By Kylie Blanchard 

Submitted photos

“Everything about the F5 Project (F5) is about second chances and opportunities,” Twila Johnson, support staff with F5 in Bismarck, says. “Our past does not have to define our future and we can change at any given moment with the right support and resources.” 

F5 was started in Fargo by Adam Martin, a five-time felon-turned-entrepreneur. 

(left to right) Twila Johnson; Scott College, F5 director of care coordinators; and Adam Martin, F5 founder

“Adam’s story is one of struggles, which included addiction, felonies, and incarceration. In 2016, he was working as a successful businessman but was drawn to the needs of those incarcerated in the Cass County Jail,” Twila says. 

She says Adam started meeting with incarcerated men, which soon developed into F5, named for his five felonies and a keyboard’s F5, or refresh, key. 

Today, the organization has more than 20 employees across North Dakota; care coordinators and peer support specialists in six cities; houses in four cities; and meetings in jails in four counties, the State Penitentiary, and the Missouri and James River Correctional Centers. 

Searching for a Purpose

Twila has been involved with F5 since its inception, having met Adam in early 2016. 

“I was on my own journey in recovery, struggling to find a purpose and looking for a way to give back,” she says. “I reached out to him and we agreed to speak of the extension of F5 in Bismarck. Eventually, I became a part-time employee.” 

One of six support staff with the Bismarck F5 team, Twila is also a full-time nurse. 

“Being involved with F5 has taught me to see the person and not their wrongs,” she says. “We all have a purpose and we all need someone to believe in us to find that purpose.  

“We want to get people connected and keep them connected to services,” she continues. “F5 is another resource to give people a hand up.” 

F5 also participates in the Free Through Recovery Program to provide care coordination and peer support services. 

A Hand Up

Desiray Paradis was first connected with F5 when she needed help most. 

“Twila was there when I needed someone. She believed in me when I needed someone to believe in me,” she says. “Her biggest worry was whether I was in a safe spot.”  

When she was ready to move into her own housing, Desiray says F5 provided the necessary recommendations. 

“They help you to get back into society, but they are not going to do it for you. They give you a belief in yourself and they don’t let you give up.”  

She says getting involved with F5 was lifesaving. 

“When you mess up a lot in life, you don’t have a lot of people to support you. With F5, you are welcomed into a family.”  
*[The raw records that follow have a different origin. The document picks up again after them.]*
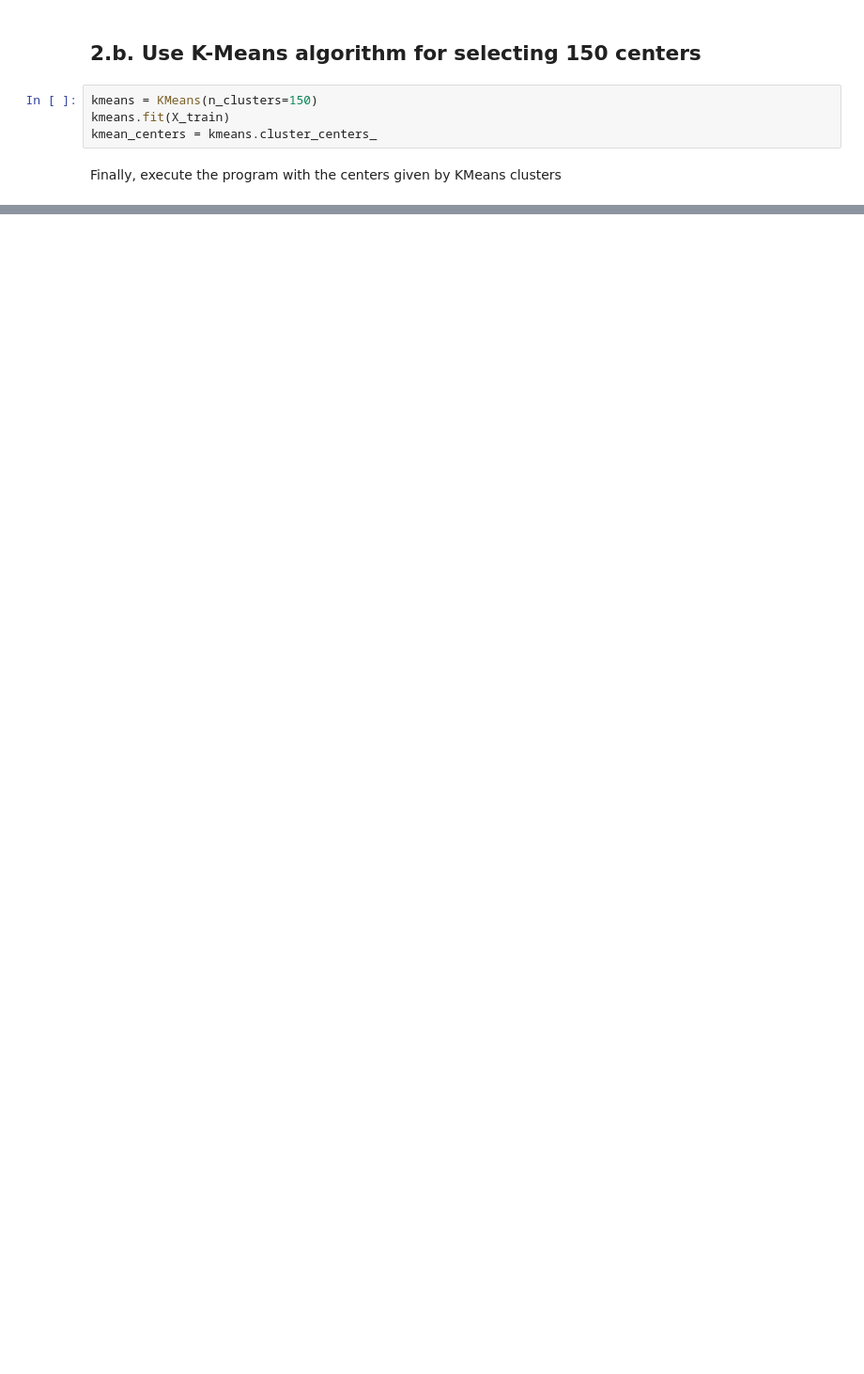
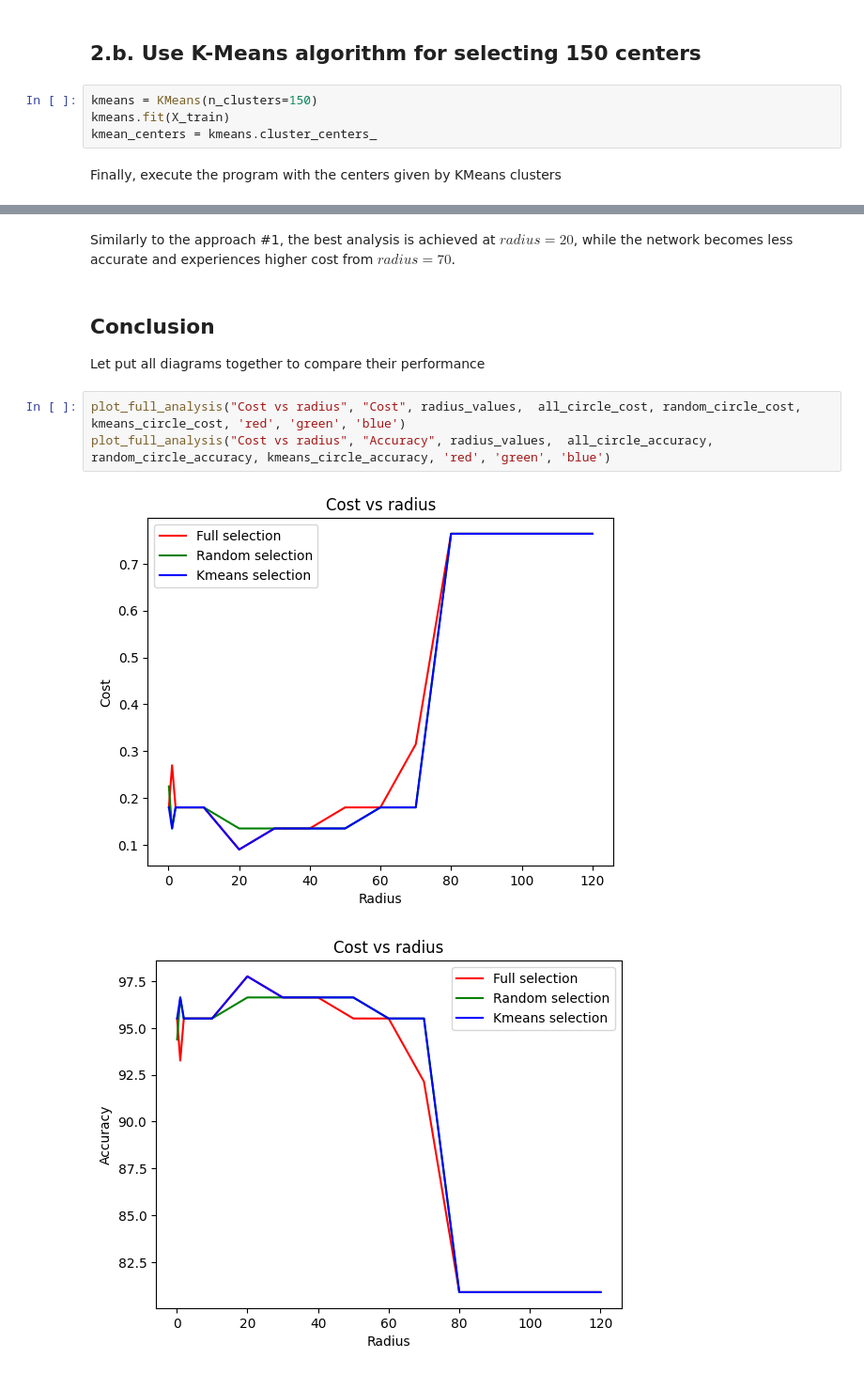
Before and after one commit to ECE657/Assignment2, a Jupyter notebook: Problem2.ipynb, the cells around one changed output, grey strips where cells are left out. Shown at 94% size. Drawn from its saved outputs; the diff is of its cells as text; blank space fills up the shorter version.

```diff
--- a/Problem2.ipynb
+++ b/Problem2.ipynb
@@ -157,0 +196,11 @@ radius = 200.0   cost = 0.7640449438202247   accuracy = 80.89887640449437
+# %% [markdown]
+Similarly to the approach #1, the best analysis is achieved at $radius=20$, while the network becomes less accurate and experiences higher cost from $radius=70$.
+# %% [markdown]
+## Conclusion
+Let put all diagrams together to compare their performance
+# %%
+plot_full_analysis("Cost vs radius", "Cost", radius_values,  all_circle_cost, random_circle_cost, kmeans_circle_cost, 'red', 'green', 'blue')
+plot_full_analysis("Cost vs radius", "Accuracy", radius_values,  all_circle_accuracy, random_circle_accuracy, kmeans_circle_accuracy, 'red', 'green', 'blue')
+# %% [output]
+[figure, added]
+[figure, added]
```
Also changed, not shown: parts of 17 cells of this notebook, 2 other files.
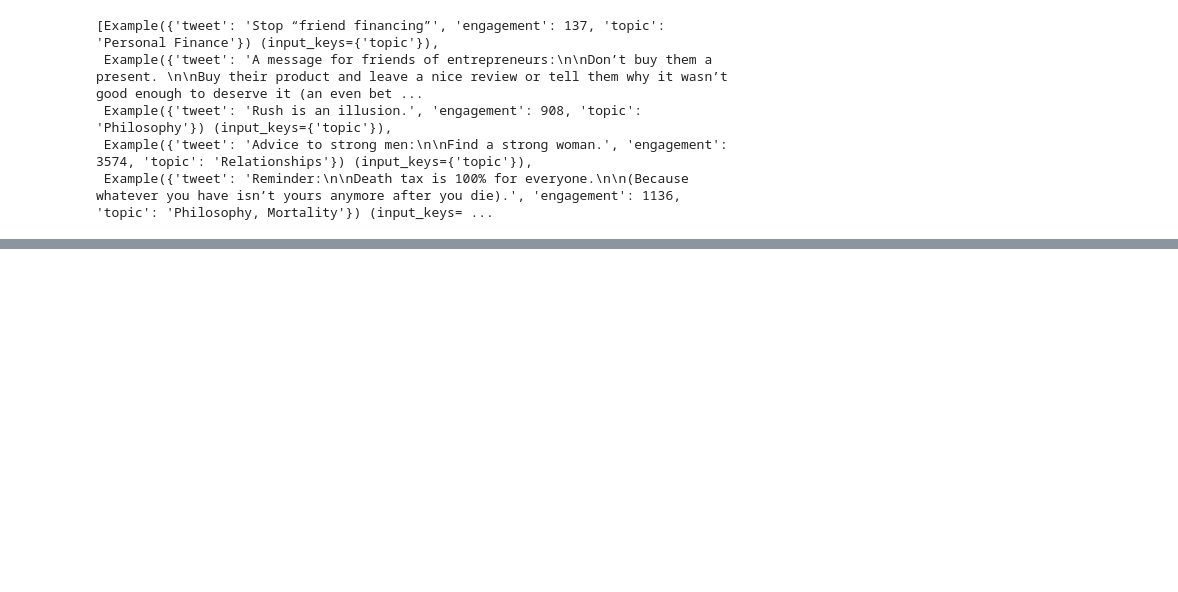
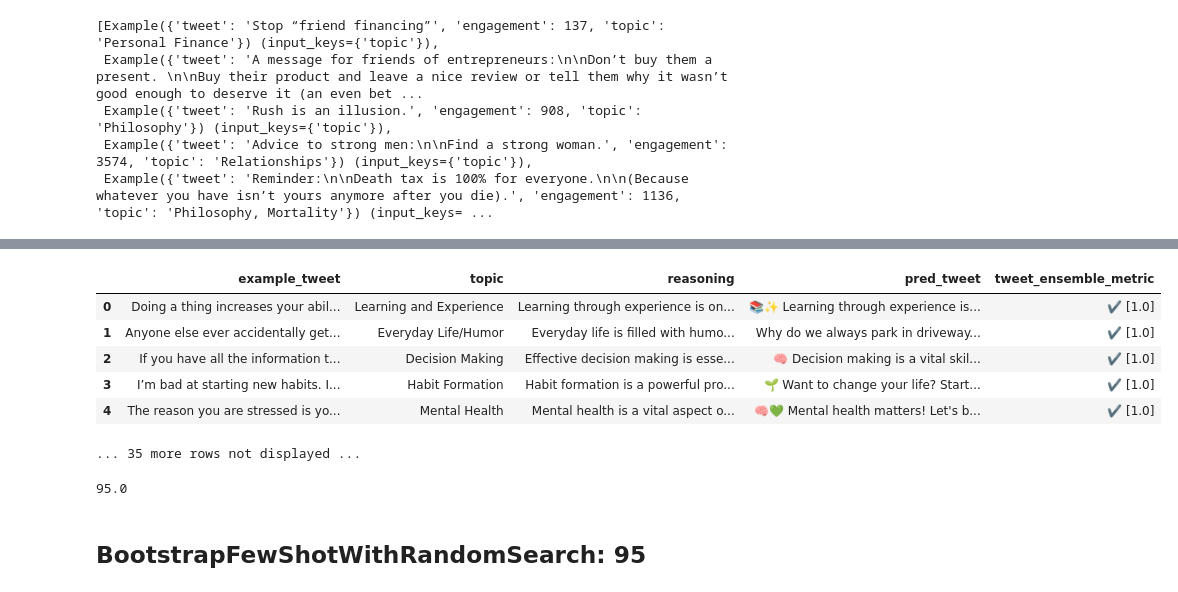
Before and after one commit to kevin-v96/tweet-optim-dspy, a Jupyter notebook: src/tweet_optim_dspy/pretrain_test.ipynb, the cells around one changed output, grey strips where cells are left out. Drawn from its saved outputs; the diff is of its cells as text; code cells hidden in the pictures; blank space fills up the shorter version.

```diff
--- a/src/tweet_optim_dspy/pretrain_test.ipynb
+++ b/src/tweet_optim_dspy/pretrain_test.ipynb
@@ -616,0 +705,5 @@ flattened_annotated_dataset[:5]
+# %%
+config = dict(max_labeled_demos = 1, max_bootstrapped_demos=1, num_candidate_programs=2)
+teleprompter = BootstrapFewShotWithRandomSearch(metric = tweet_ensemble_metric, **config)
+rs_optimized_tweet_writer = teleprompter.compile(TweetWriter(), trainset=trainset[:20])
+rs_optimized_tweet_writer.save(path="fewshotwithrsv2")
@@ -616,0 +736,13 @@ flattened_annotated_dataset[:5]
+# %%
+evaluator(rs_optimized_tweet_writer)
+# %% [output]
+|  | example_tweet | topic | reasoning | pred_tweet | tweet_ensemble_metric |
+| 0 | Doing a thing increases your abil... | Learning and Experience | Learning through experience is on... | 📚✨ Learning through experience is... | ✔️ [1.0] |
+| 1 | Anyone else ever accidentally get... | Everyday Life/Humor | Everyday life is filled with humo... | Why do we always park in driveway... | ✔️ [1.0] |
+| 2 | If you have all the information t... | Decision Making | Effective decision making is esse... | 🧠 Decision making is a vital skil... | ✔️ [1.0] |
+| 3 | I’m bad at starting new habits. I... | Habit Formation | Habit formation is a powerful pro... | 🌱 Want to change your life? Start... | ✔️ [1.0] |
+| 4 | The reason you are stressed is yo... | Mental Health | Mental health is a vital aspect o... | 🧠💚 Mental health matters! Let's b... | ✔️ [1.0] |
+... 35 more rows not displayed ...
+95.0
+# %% [markdown]
+## BootstrapFewShotWithRandomSearch: 95
```
Also changed, not shown: parts of 18 cells of this notebook, 4 other files.
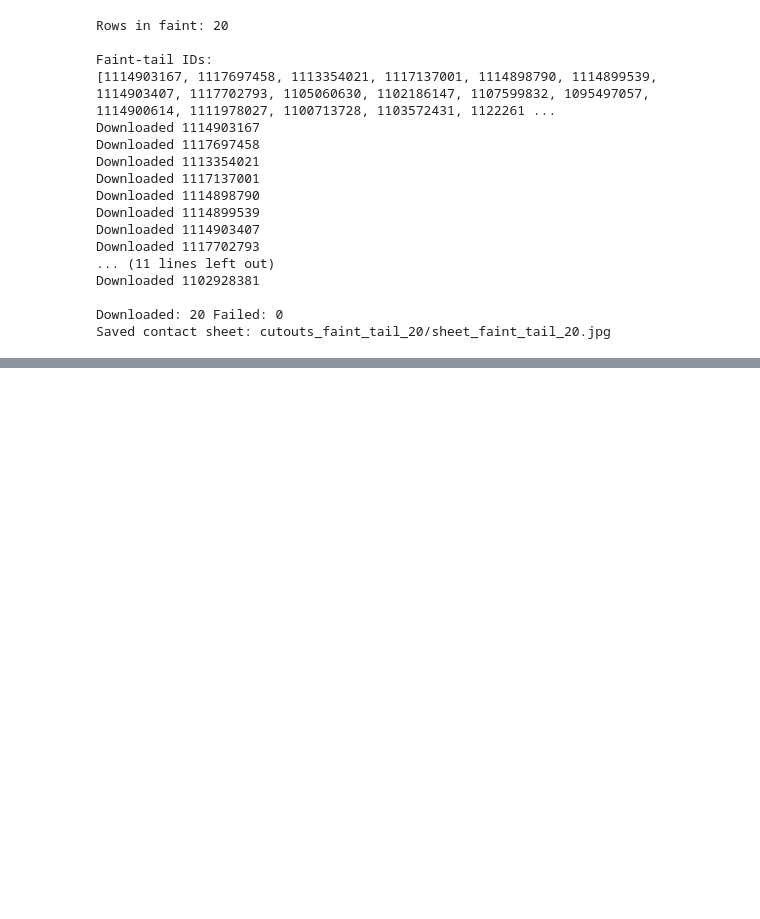
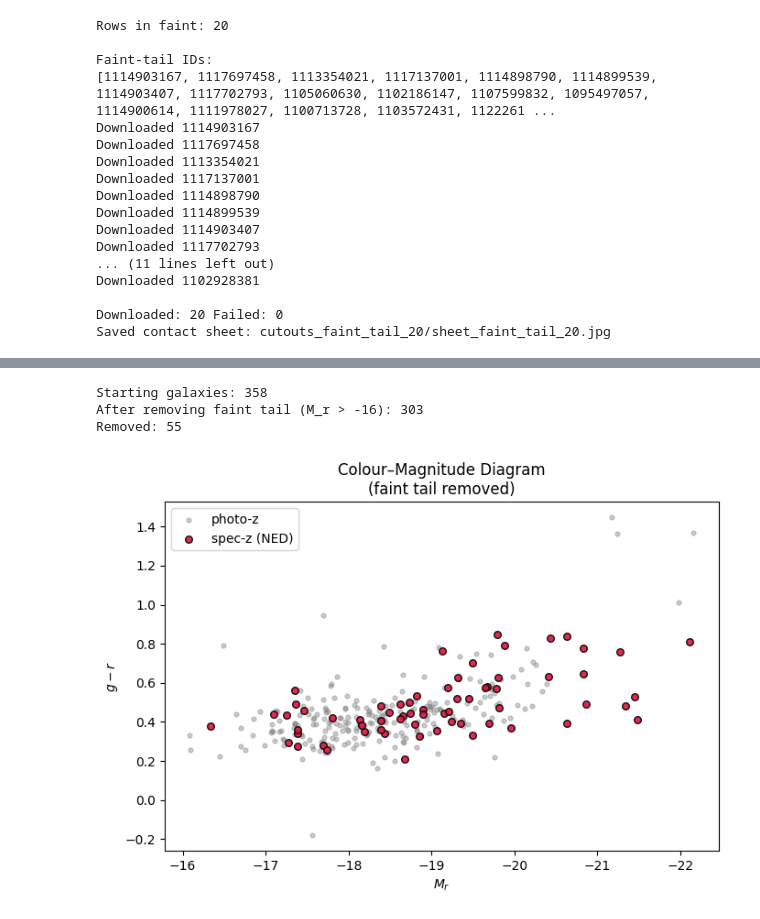
Before and after one commit to saatour/GW170817, a Jupyter notebook: Galaxy_clean_up_and_new_CMD_10012026.ipynb, the cells around one changed output, grey strips where cells are left out. Saved outputs shown, nothing was run; the diff lists cells and outputs as text; code cells hidden in the pictures; blank space fills up the shorter version.

```diff
--- a/Galaxy_clean_up_and_new_CMD_10012026.ipynb
+++ b/Galaxy_clean_up_and_new_CMD_10012026.ipynb
@@ -1960,0 +2117,72 @@ Saved contact sheet: cutouts_faint_tail_20/sheet_faint_tail_20.jpg
+# %%
+import pandas as pd
+import numpy as np
+import matplotlib.pyplot as plt
+from astropy.cosmology import Planck18 as cosmo
+
+# Load your current genuine galaxy file
+gal = pd.read_csv("GW190814_CMD_369_zbest_with_shape.csv")
+
+print("Starting galaxies:", len(gal))
+
+# ------------------------------------------------------------
+# Recompute g, r, Mr if not already present
+# ------------------------------------------------------------
+
+if "g_r" not in gal.columns or "Mr" not in gal.columns:
+
+    # You must have flux_g and flux_r already merged previously
+    if "flux_g" not in gal.columns or "flux_r" not in gal.columns:
+        raise ValueError("flux_g / flux_r not present — need Legacy merge step first.")
+
+    gal["g"] = 22.5 - 2.5*np.log10(gal["flux_g"])
+    gal["r"] = 22.5 - 2.5*np.log10(gal["flux_r"])
+
+    DL_pc = cosmo.luminosity_distance(gal["z_best"]).to("pc").value
+    gal["Mr"] = gal["r"] - 5*np.log10(DL_pc/10.0)
+    gal["g_r"] = gal["g"] - gal["r"]
+
+# ------------------------------------------------------------
+# Remove faint tail (M_r > -16)
+# ------------------------------------------------------------
+
+clean = gal[gal["Mr"] <= -16].copy()
+
+print("After removing faint tail (M_r > -16):", len(clean))
+print("Removed:", len(gal) - len(clean))
+
+# ------------------------------------------------------------
+# Plot CMD
+# ------------------------------------------------------------
+
+plt.figure(figsize=(7,5))
+
+# Photo-z galaxies (grey)
+plt.scatter(
+    clean.loc[~clean["has_specz"], "Mr"],
+    clean.loc[~clean["has_specz"], "g_r"],
+    s=12, alpha=0.4, color="grey",
+    label="photo-z"
+)
+
+# Spec-z galaxies (red)
+plt.scatter(
+    clean.loc[clean["has_specz"], "Mr"],
+    clean.loc[clean["has_specz"], "g_r"],
+    s=30, alpha=0.9, color="crimson",
+    edgecolor="black",
+    label="spec-z (NED)"
+)
+
+plt.gca().invert_xaxis()
+plt.xlabel(r"$M_r$")
+plt.ylabel(r"$g - r$")
+plt.title("Colour–Magnitude Diagram\n(faint tail removed)")
+plt.legend()
+plt.tight_layout()
+plt.show()
+# %% [output]
+Starting galaxies: 358
+After removing faint tail (M_r > -16): 303
+Removed: 55
+[figure, added]
```
Also changed, not shown: parts of 5 cells of this notebook.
Desiray now works full time and volunteers with F5, providing assistance to others and meeting with incarcerated individuals. 

“They help drug addicts, felons, and people who no one else wants to believe in. It has touched so many lives in a positive way.” 

Derick Seney says while incarcerated he met a friend who was involved in F5. After being released, he was inspired to reach out to the organization. 

“There is such a stigma around addiction and incarceration,” he says. “It was a good opportunity to get back on my feet.” 

He relocated to Bismarck and F5 helped him get settled. 

“I surrounded myself with positive people,” Derick says. “What F5 is doing for people in recovery is amazing. These people need this second chance.” 

Derick is now living in his own house and recently started a flooring business. 

“Part of my recovery is going to be serving others and getting my story out there,” he says. “It’s really important that other addicts have hope. I owe F5 everything.”

Twila Johnson, left, and Desiray Paradis, right

F5 is a non-profit 501c(3), which operates on donations and community support. 

“We are always looking for people to share their personal or professional knowledge or message of hope,” Twila says. 

Grateful to Serve

Twila says serving others through F5 has kept her grounded with gratitude and humility. 

“Until I had some wellness in my own recovery, I didn’t realize how much I had taken for granted, how much I was in my own little world, and how much I was trying to fill my inside self with external things,” she says. “Things are just things — that’s it. I can tell myself, with or without all I have, I will be OK. That is the simplest idea that is so far-fetched to someone trying to get back on their feet, but it proves to offer small successes on their journey.”

“Addiction can be a super lonely thing,” adds Derick. “To have others who have gone through it means everything. It’s really important other addicts have hope.” 

Desiray says she is grateful for F5 and her chance to serve others.

 “If you go into F5 with an open mind,” she says. “You are going to believe you can change.”  

For more information on the F5 Project, visit